Chidinma, a Primary Four pupil, believed that Okeke lives on the road.

My challenges
'Oh! They've been too numerous to mention'. He recalled several incidents that happened that made the police want to see him back at his security post at Model Primary School. However, some policemen reportedly tried to edge him out of his post in order to enjoy juicy tips from motorists, who admired the way he worked and were sympathetic to his plight.

Sadly, Okeke about three years ago had an accident as a car whose driver could not control his brakes, hit him, thus disfiguring him.
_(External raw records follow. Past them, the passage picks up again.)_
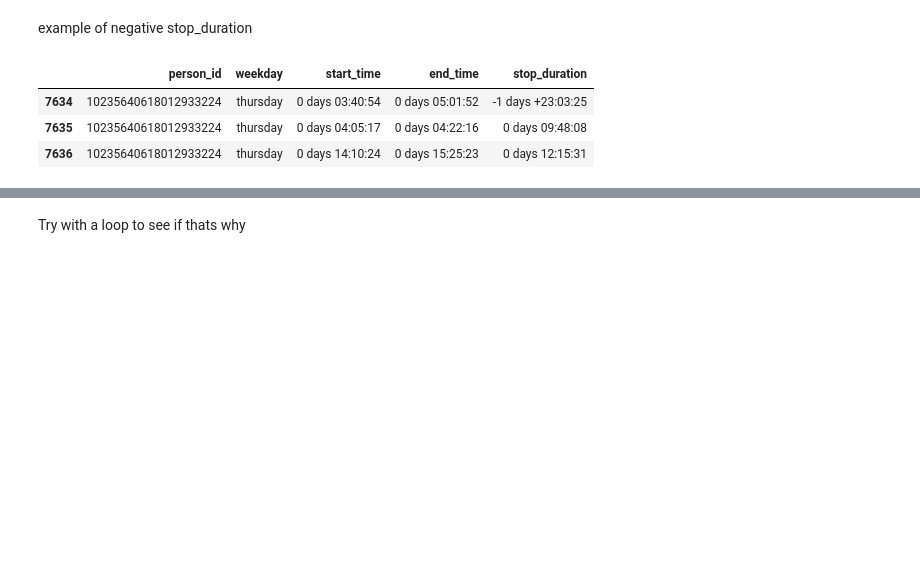
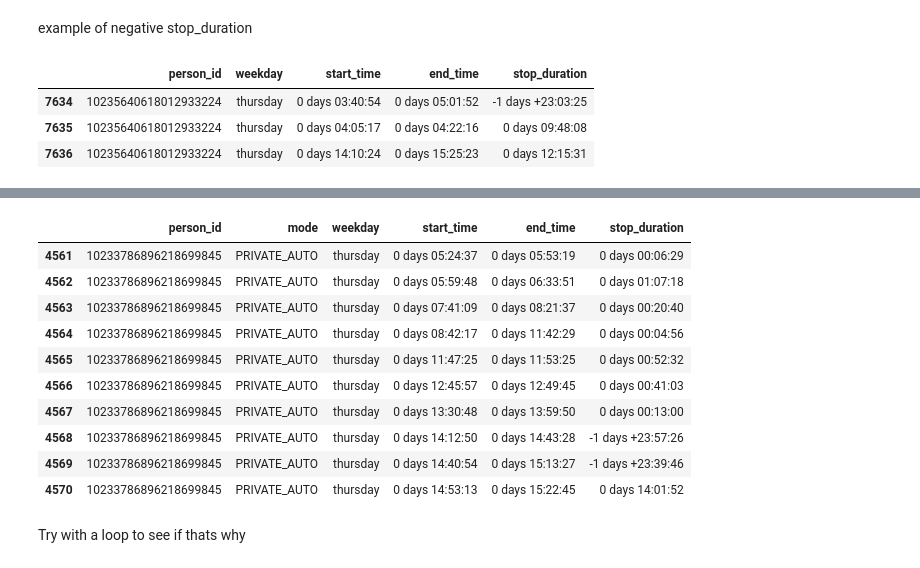
Before and after one commit to rmi-mobility-data-science/replicaEVSE, a Jupyter notebook: notebooks/dwell_time_dev.ipynb, the cells around one changed output, grey strips where cells are left out. Drawn from its saved outputs; the diff is of its cells as text; code cells hidden in the pictures; blank space fills up the shorter version.

```diff
--- a/notebooks/dwell_time_dev.ipynb
+++ b/notebooks/dwell_time_dev.ipynb
@@ -97,3 +120,17 @@ groupby_df_stop_dur[(groupby_df_stop_dur['stop_duration'] < pd.Timedelta('0 days
+# %%
+groupby_df_stop_dur[(groupby_df_stop_dur['person_id'] == '10233786896218699845') & (groupby_df_stop_dur['weekday'] == 'thursday')][cols + ['stop_duration']]
+# %% [output]
+|  | person_id | mode | weekday | start_time | end_time | stop_duration |
+| 4561 | 10233786896218699845 | PRIVATE_AUTO | thursday | 0 days 05:24:37 | 0 days 05:53:19 | 0 days 00:06:29 |
+| 4562 | 10233786896218699845 | PRIVATE_AUTO | thursday | 0 days 05:59:48 | 0 days 06:33:51 | 0 days 01:07:18 |
+| 4563 | 10233786896218699845 | PRIVATE_AUTO | thursday | 0 days 07:41:09 | 0 days 08:21:37 | 0 days 00:20:40 |
+| 4564 | 10233786896218699845 | PRIVATE_AUTO | thursday | 0 days 08:42:17 | 0 days 11:42:29 | 0 days 00:04:56 |
+| 4565 | 10233786896218699845 | PRIVATE_AUTO | thursday | 0 days 11:47:25 | 0 days 11:53:25 | 0 days 00:52:32 |
+| 4566 | 10233786896218699845 | PRIVATE_AUTO | thursday | 0 days 12:45:57 | 0 days 12:49:45 | 0 days 00:41:03 |
+| 4567 | 10233786896218699845 | PRIVATE_AUTO | thursday | 0 days 13:30:48 | 0 days 13:59:50 | 0 days 00:13:00 |
+| 4568 | 10233786896218699845 | PRIVATE_AUTO | thursday | 0 days 14:12:50 | 0 days 14:43:28 | -1 days +23:57:26 |
+| 4569 | 10233786896218699845 | PRIVATE_AUTO | thursday | 0 days 14:40:54 | 0 days 15:13:27 | -1 days +23:39:46 |
+| 4570 | 10233786896218699845 | PRIVATE_AUTO | thursday | 0 days 14:53:13 | 0 days 15:22:45 | 0 days 14:01:52 |
 # %% [markdown]
 Try with a loop to see if thats why
 # %%
```
Also changed, not shown: parts of 2 cells of this notebook.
If not for the assistance of passersby and other motorists, he would have bled to death, some people said.

My family
Although Okeke has denied himself several pleasures to ensure that his family of 13 feed properly and go to school, life has not been kind to this humanitarian.

And with two of his children dying some years back, he was left with nine, ranging from 10 to 25 years.

'My eldest son decided to learn how to sell shoes after his secondary school because there was no money to train him. So, did his two immediate younger ones, who felt they will help out their younger siblings, if they went into business,' he said.

Okeke who also claimed to be kerosene merchant not so long ago had to reluctantly pass on the business to his wife after the business consistently showed signs of dying.

Now, he is appealing to good spirited Nigerians to come to his aid as the paltry N3,000 the Parents Teachers Association of the school he is helping pays him and the meager salary he gets from the same school as a security man can hardly carry him for one week.

His words: 'I sincerely appeal to well meaning Nigerians to come and help me out. Six of my children are still in primary and secondary schools. I find it very difficult to pay their school fees and feed them properly. If I can revive my kerosene business, it will help me a lot. The P.T.A. of the school that I am attached to are wonderful people, so are many motorists that help me. I even want to appreciate those that came to my aid when a car that failed brake hit me and left me with a limp.'

Asked if he would retire from his voluntary service of ferrying children across the road, he said: 'No way, I can't do without seeing those children for a day. Seeing them daily gives me hope that one day, they will think kindly of me, as they ride past in their big Jeeps.'